▶ Task directions:
Looking through the records that follow, determine how many lines contain "PostsPage" and reply with that number alone.

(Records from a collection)
────────────────────

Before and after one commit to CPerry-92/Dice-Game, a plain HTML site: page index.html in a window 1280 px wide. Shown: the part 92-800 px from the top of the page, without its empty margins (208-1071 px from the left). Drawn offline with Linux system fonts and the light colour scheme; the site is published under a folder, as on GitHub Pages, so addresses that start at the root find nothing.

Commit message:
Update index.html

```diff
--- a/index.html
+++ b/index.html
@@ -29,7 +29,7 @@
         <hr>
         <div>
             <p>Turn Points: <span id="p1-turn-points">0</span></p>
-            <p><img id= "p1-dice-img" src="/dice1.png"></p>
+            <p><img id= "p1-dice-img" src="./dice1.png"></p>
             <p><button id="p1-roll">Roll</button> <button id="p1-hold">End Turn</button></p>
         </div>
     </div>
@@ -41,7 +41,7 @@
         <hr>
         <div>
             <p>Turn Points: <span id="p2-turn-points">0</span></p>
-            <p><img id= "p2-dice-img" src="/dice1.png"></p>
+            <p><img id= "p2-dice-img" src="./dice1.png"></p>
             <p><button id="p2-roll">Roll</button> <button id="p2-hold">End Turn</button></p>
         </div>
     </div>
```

────────────────────

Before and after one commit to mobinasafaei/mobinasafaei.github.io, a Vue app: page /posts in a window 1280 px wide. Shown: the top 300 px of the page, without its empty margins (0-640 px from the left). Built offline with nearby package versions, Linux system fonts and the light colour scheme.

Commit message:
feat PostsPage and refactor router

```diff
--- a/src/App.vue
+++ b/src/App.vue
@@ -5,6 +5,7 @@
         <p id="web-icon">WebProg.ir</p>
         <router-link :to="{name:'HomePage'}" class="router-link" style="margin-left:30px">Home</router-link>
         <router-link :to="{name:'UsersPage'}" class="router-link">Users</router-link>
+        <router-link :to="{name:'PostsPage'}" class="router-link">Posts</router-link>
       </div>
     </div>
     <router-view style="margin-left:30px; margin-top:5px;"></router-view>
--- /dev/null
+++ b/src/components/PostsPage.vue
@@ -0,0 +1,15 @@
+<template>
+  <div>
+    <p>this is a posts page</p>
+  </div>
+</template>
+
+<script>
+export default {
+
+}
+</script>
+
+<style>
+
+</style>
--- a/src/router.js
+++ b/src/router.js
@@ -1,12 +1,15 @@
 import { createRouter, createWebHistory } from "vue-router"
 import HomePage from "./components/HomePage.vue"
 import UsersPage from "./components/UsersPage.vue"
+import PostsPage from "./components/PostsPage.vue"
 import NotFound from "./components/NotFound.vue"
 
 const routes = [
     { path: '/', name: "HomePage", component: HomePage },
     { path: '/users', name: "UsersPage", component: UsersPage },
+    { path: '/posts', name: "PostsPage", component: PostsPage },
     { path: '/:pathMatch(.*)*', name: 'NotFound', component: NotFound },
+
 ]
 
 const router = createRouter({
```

────────────────────

▶ Exercise solution:
5